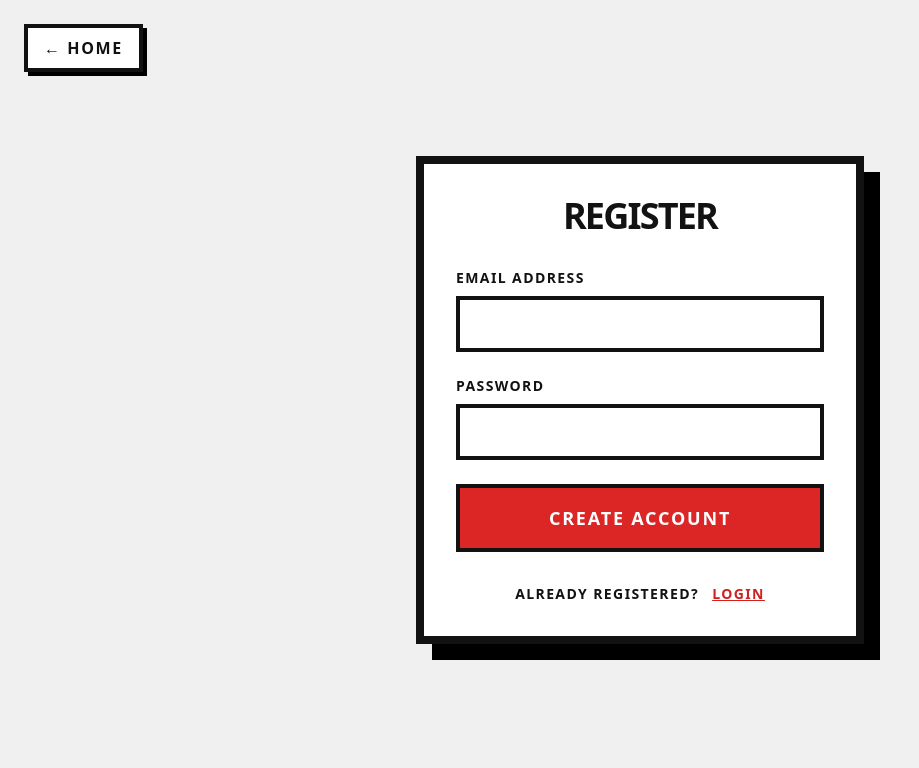
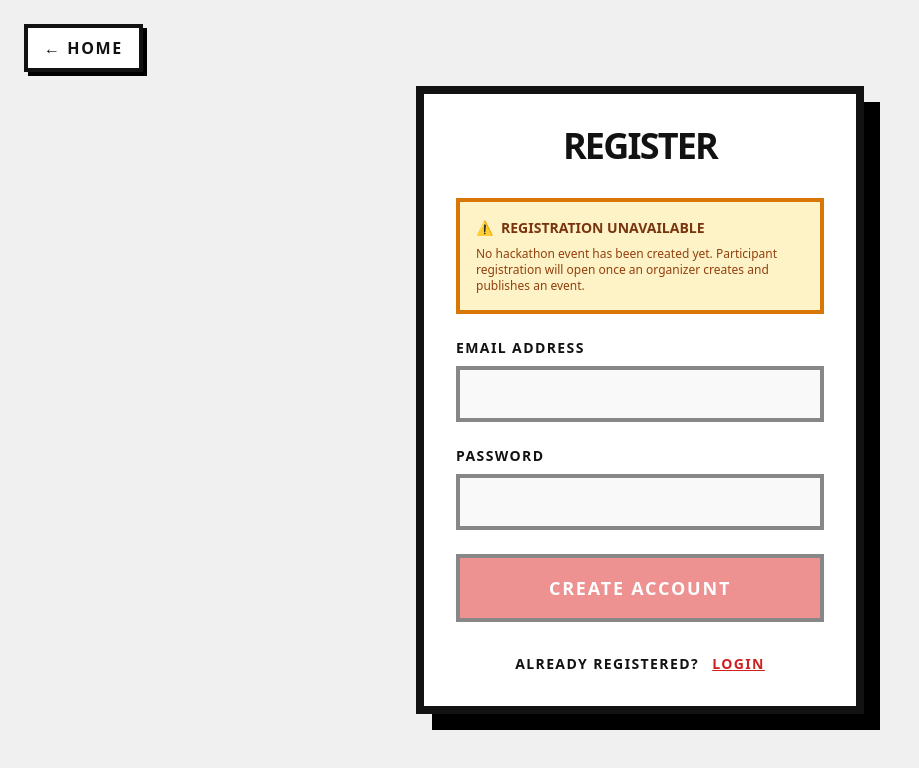
Before and after one commit to divyaa404/HackNext, a React (Vite) app in the folder frontend/: page /signup in a window 1280 px wide. Shown: the top 768 px of the page, without its empty margins (0-919 px from the left). Built offline with nearby package versions, Linux system fonts and the light colour scheme; no server answers.

Commit message:
updated UI

```diff
--- a/frontend/src/pages/auth/Signup.tsx
+++ b/frontend/src/pages/auth/Signup.tsx
@@ -1,4 +1,4 @@
-import { useState, useContext } from 'react';
+import { useState, useEffect, useContext } from 'react';
 import axios from 'axios';
 import { AuthContext } from '../../context/AuthContext';
 import { useNavigate, Link } from 'react-router-dom';
@@ -7,12 +7,34 @@ export const Signup = () => {
   const [email, setEmail] = useState('');
   const [password, setPassword] = useState('');
   const [error, setError] = useState('');
+  const [loading, setLoading] = useState(false);
+  const [checkingEvent, setCheckingEvent] = useState(true);
+  const [hasEvent, setHasEvent] = useState<boolean | null>(null);
   const { login } = useContext(AuthContext);
   const navigate = useNavigate();
+
+  useEffect(() => {
+    const checkEvent = async () => {
+      try {
+        const res = await axios.get('/api/public/events/latest/public');
+        if (res.data && res.data.id) {
+          setHasEvent(true);
+        } else {
+          setHasEvent(false);
+        }
+      } catch (err: any) {
+        setHasEvent(false);
+      } finally {
+        setCheckingEvent(false);
+      }
+    };
+    checkEvent();
+  }, []);
 
   const handleSubmit = async (e: React.FormEvent) => {
     e.preventDefault();
     setError('');
+    setLoading(true);
     try {
       await axios.post(`/api/auth/signup`, { email, password, role: 'participant' });
       // After signup, automatically login
@@ -21,6 +43,8 @@ export const Signup = () => {
       navigate('/participant/profile');
     } catch (err: any) {
       setError(err.response?.data?.error || 'Signup failed');
+    } finally {
+      setLoading(false);
     }
   };
 
@@ -36,7 +60,20 @@ export const Signup = () => {
 
       <div className="w-full max-w-md bg-bauhaus-card border-8 border-bauhaus-border p-8 shadow-[16px_16px_0px_0px_rgba(0,0,0,1)] relative z-10">
         <h2 className="text-4xl font-black text-center uppercase tracking-tighter mb-8">Register</h2>
+
         {error && <div className="bg-red-100 border-4 border-red-500 text-red-700 p-3 mb-6 text-sm font-bold uppercase">{error}</div>}
+
+        {!checkingEvent && hasEvent === false && (
+          <div className="bg-amber-100 border-4 border-amber-600 text-amber-900 p-4 mb-6 text-sm font-bold uppercase space-y-2">
+            <p className="flex items-center gap-2">
+              <span>⚠️</span> Registration Unavailable
+            </p>
+            <p className="text-xs normal-case font-medium text-amber-800">
+              No hackathon event has been created yet. Participant registration will open once an organizer creates and publishes an event.
+            </p>
+          </div>
+        )}
+
         <form onSubmit={handleSubmit} className="space-y-6">
           <div>
             <label className="block text-sm font-black uppercase tracking-widest mb-2">Email Address</label>
@@ -44,7 +81,8 @@ export const Signup = () => {
               type="email"
               value={email}
               onChange={e => setEmail(e.target.value)}
-              className="w-full px-4 py-3 border-4 border-bauhaus-border bg-white text-black focus:outline-none focus:ring-0 focus:border-bauhaus-primary transition-colors font-medium"
+              disabled={hasEvent === false}
+              className="w-full px-4 py-3 border-4 border-bauhaus-border bg-white text-black focus:outline-none focus:ring-0 focus:border-bauhaus-primary transition-colors font-medium disabled:opacity-50 disabled:bg-zinc-100"
               required
             />
           </div>
@@ -54,12 +92,17 @@ export const Signup = () => {
               type="password"
               value={password}
               onChange={e => setPassword(e.target.value)}
-              className="w-full px-4 py-3 border-4 border-bauhaus-border bg-white text-black focus:outline-none focus:ring-0 focus:border-bauhaus-secondary transition-colors font-medium"
+              disabled={hasEvent === false}
+              className="w-full px-4 py-3 border-4 border-bauhaus-border bg-white text-black focus:outline-none focus:ring-0 focus:border-bauhaus-secondary transition-colors font-medium disabled:opacity-50 disabled:bg-zinc-100"
               required
             />
           </div>
-          <button type="submit" className="w-full bg-red-600 text-white py-4 px-4 border-4 border-bauhaus-border hover:bg-red-700 font-black uppercase tracking-widest text-lg transition-colors">
-            Create Account
+          <button
+            type="submit"
+            disabled={hasEvent === false || loading}
+            className="w-full bg-red-600 text-white py-4 px-4 border-4 border-bauhaus-border hover:bg-red-700 font-black uppercase tracking-widest text-lg transition-colors disabled:opacity-50 disabled:cursor-not-allowed"
+          >
+            {loading ? 'Creating Account...' : 'Create Account'}
           </button>
         </form>
         <div className="mt-8 text-center text-sm font-bold uppercase tracking-widest">
--- a/frontend/src/pages/public/HackathonDetails.tsx
+++ b/frontend/src/pages/public/HackathonDetails.tsx
@@ -190,8 +190,24 @@ export const HackathonDetails = () => {
 
   if (!event) {
     return (
-      <div className="min-h-screen flex items-center justify-center bg-bauhaus-bg text-bauhaus-fg">
-        <div className="text-4xl font-black uppercase">Event Not Found</div>
+      <div className="min-h-screen flex items-center justify-center bg-bauhaus-bg text-bauhaus-fg p-6">
+        <div className="max-w-lg w-full bg-bauhaus-card border-8 border-bauhaus-border p-8 text-center shadow-[12px_12px_0px_0px_rgba(0,0,0,1)]">
+          <div className="w-16 h-16 bg-bauhaus-secondary border-4 border-bauhaus-border flex items-center justify-center mx-auto mb-6 text-2xl font-black">
+            !
+          </div>
+          <h2 className="text-3xl font-black uppercase tracking-tight mb-4">No Active Hackathon</h2>
+          <p className="text-sm font-medium text-zinc-600 dark:text-zinc-300 mb-6">
+            The organizer has not created or published a hackathon event yet. Participant registration and project submissions will open once an event is set up.
+          </p>
+          <div className="flex flex-col sm:flex-row gap-3 justify-center">
+            <Link to="/admin/login" className="px-5 py-3 bg-bauhaus-primary text-white font-black text-xs uppercase tracking-wider border-4 border-black dark:border-white shadow-[4px_4px_0px_rgba(0,0,0,1)] hover:translate-x-0.5 hover:translate-y-0.5 transition-all">
+              Organizer Login
+            </Link>
+            <Link to="/login" className="px-5 py-3 bg-zinc-100 dark:bg-zinc-800 hover:bg-zinc-200 dark:hover:bg-zinc-700 text-zinc-900 dark:text-white font-black text-xs uppercase tracking-wider border-4 border-black dark:border-white shadow-[4px_4px_0px_rgba(0,0,0,1)] inline-block">
+              Participant Login
+            </Link>
+          </div>
+        </div>
       </div>
     );
   }
```
Also changed, not shown: 3 other files (tests, documents, lock files or other folders).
⁂
_Your instructions_. Make a word-for-word copy of the entries, without any pictures.

_Reply to the task_.
Before and after one commit to divyaa404/HackNext, a React (Vite) app in the folder frontend/: page /signup in a window 1280 px wide. Shown: the top 768 px of the page, without its empty margins (0-919 px from the left). Built offline with nearby package versions, Linux system fonts and the light colour scheme; no server answers.

Commit message:
updated UI

```diff
--- a/frontend/src/pages/auth/Signup.tsx
+++ b/frontend/src/pages/auth/Signup.tsx
@@ -1,4 +1,4 @@
-import { useState, useContext } from 'react';
+import { useState, useEffect, useContext } from 'react';
 import axios from 'axios';
 import { AuthContext } from '../../context/AuthContext';
 import { useNavigate, Link } from 'react-router-dom';
@@ -7,12 +7,34 @@ export const Signup = () => {
   const [email, setEmail] = useState('');
   const [password, setPassword] = useState('');
   const [error, setError] = useState('');
+  const [loading, setLoading] = useState(false);
+  const [checkingEvent, setCheckingEvent] = useState(true);
+  const [hasEvent, setHasEvent] = useState<boolean | null>(null);
   const { login } = useContext(AuthContext);
   const navigate = useNavigate();
+
+  useEffect(() => {
+    const checkEvent = async () => {
+      try {
+        const res = await axios.get('/api/public/events/latest/public');
+        if (res.data && res.data.id) {
+          setHasEvent(true);
+        } else {
+          setHasEvent(false);
+        }
+      } catch (err: any) {
+        setHasEvent(false);
+      } finally {
+        setCheckingEvent(false);
+      }
+    };
+    checkEvent();
+  }, []);
 
   const handleSubmit = async (e: React.FormEvent) => {
     e.preventDefault();
     setError('');
+    setLoading(true);
     try {
       await axios.post(`/api/auth/signup`, { email, password, role: 'participant' });
       // After signup, automatically login
@@ -21,6 +43,8 @@ export const Signup = () => {
       navigate('/participant/profile');
     } catch (err: any) {
       setError(err.response?.data?.error || 'Signup failed');
+    } finally {
+      setLoading(false);
     }
   };
 
@@ -36,7 +60,20 @@ export const Signup = () => {
 
       <div className="w-full max-w-md bg-bauhaus-card border-8 border-bauhaus-border p-8 shadow-[16px_16px_0px_0px_rgba(0,0,0,1)] relative z-10">
         <h2 className="text-4xl font-black text-center uppercase tracking-tighter mb-8">Register</h2>
+
         {error && <div className="bg-red-100 border-4 border-red-500 text-red-700 p-3 mb-6 text-sm font-bold uppercase">{error}</div>}
+
+        {!checkingEvent && hasEvent === false && (
+          <div className="bg-amber-100 border-4 border-amber-600 text-amber-900 p-4 mb-6 text-sm font-bold uppercase space-y-2">
+            <p className="flex items-center gap-2">
+              <span>⚠️</span> Registration Unavailable
+            </p>
+            <p className="text-xs normal-case font-medium text-amber-800">
+              No hackathon event has been created yet. Participant registration will open once an organizer creates and publishes an event.
+            </p>
+          </div>
+        )}
+
         <form onSubmit={handleSubmit} className="space-y-6">
           <div>
             <label className="block text-sm font-black uppercase tracking-widest mb-2">Email Address</label>
@@ -44,7 +81,8 @@ export const Signup = () => {
               type="email"
               value={email}
               onChange={e => setEmail(e.target.value)}
-              className="w-full px-4 py-3 border-4 border-bauhaus-border bg-white text-black focus:outline-none focus:ring-0 focus:border-bauhaus-primary transition-colors font-medium"
+              disabled={hasEvent === false}
+              className="w-full px-4 py-3 border-4 border-bauhaus-border bg-white text-black focus:outline-none focus:ring-0 focus:border-bauhaus-primary transition-colors font-medium disabled:opacity-50 disabled:bg-zinc-100"
               required
             />
           </div>
@@ -54,12 +92,17 @@ export const Signup = () => {
               type="password"
               value={password}
               onChange={e => setPassword(e.target.value)}
-              className="w-full px-4 py-3 border-4 border-bauhaus-border bg-white text-black focus:outline-none focus:ring-0 focus:border-bauhaus-secondary transition-colors font-medium"
+              disabled={hasEvent === false}
+              className="w-full px-4 py-3 border-4 border-bauhaus-border bg-white text-black focus:outline-none focus:ring-0 focus:border-bauhaus-secondary transition-colors font-medium disabled:opacity-50 disabled:bg-zinc-100"
               required
             />
           </div>
-          <button type="submit" className="w-full bg-red-600 text-white py-4 px-4 border-4 border-bauhaus-border hover:bg-red-700 font-black uppercase tracking-widest text-lg transition-colors">
-            Create Account
+          <button
+            type="submit"
+            disabled={hasEvent === false || loading}
+            className="w-full bg-red-600 text-white py-4 px-4 border-4 border-bauhaus-border hover:bg-red-700 font-black uppercase tracking-widest text-lg transition-colors disabled:opacity-50 disabled:cursor-not-allowed"
+          >
+            {loading ? 'Creating Account...' : 'Create Account'}
           </button>
         </form>
         <div className="mt-8 text-center text-sm font-bold uppercase tracking-widest">
--- a/frontend/src/pages/public/HackathonDetails.tsx
+++ b/frontend/src/pages/public/HackathonDetails.tsx
@@ -190,8 +190,24 @@ export const HackathonDetails = () => {
 
   if (!event) {
     return (
-      <div className="min-h-screen flex items-center justify-center bg-bauhaus-bg text-bauhaus-fg">
-        <div className="text-4xl font-black uppercase">Event Not Found</div>
+      <div className="min-h-screen flex items-center justify-center bg-bauhaus-bg text-bauhaus-fg p-6">
+        <div className="max-w-lg w-full bg-bauhaus-card border-8 border-bauhaus-border p-8 text-center shadow-[12px_12px_0px_0px_rgba(0,0,0,1)]">
+          <div className="w-16 h-16 bg-bauhaus-secondary border-4 border-bauhaus-border flex items-center justify-center mx-auto mb-6 text-2xl font-black">
+            !
+          </div>
+          <h2 className="text-3xl font-black uppercase tracking-tight mb-4">No Active Hackathon</h2>
+          <p className="text-sm font-medium text-zinc-600 dark:text-zinc-300 mb-6">
+            The organizer has not created or published a hackathon event yet. Participant registration and project submissions will open once an event is set up.
+          </p>
+          <div className="flex flex-col sm:flex-row gap-3 justify-center">
+            <Link to="/admin/login" className="px-5 py-3 bg-bauhaus-primary text-white font-black text-xs uppercase tracking-wider border-4 border-black dark:border-white shadow-[4px_4px_0px_rgba(0,0,0,1)] hover:translate-x-0.5 hover:translate-y-0.5 transition-all">
+              Organizer Login
+            </Link>
+            <Link to="/login" className="px-5 py-3 bg-zinc-100 dark:bg-zinc-800 hover:bg-zinc-200 dark:hover:bg-zinc-700 text-zinc-900 dark:text-white font-black text-xs uppercase tracking-wider border-4 border-black dark:border-white shadow-[4px_4px_0px_rgba(0,0,0,1)] inline-block">
+              Participant Login
+            </Link>
+          </div>
+        </div>
       </div>
     );
   }
```
Also changed, not shown: 3 other files (tests, documents, lock files or other folders).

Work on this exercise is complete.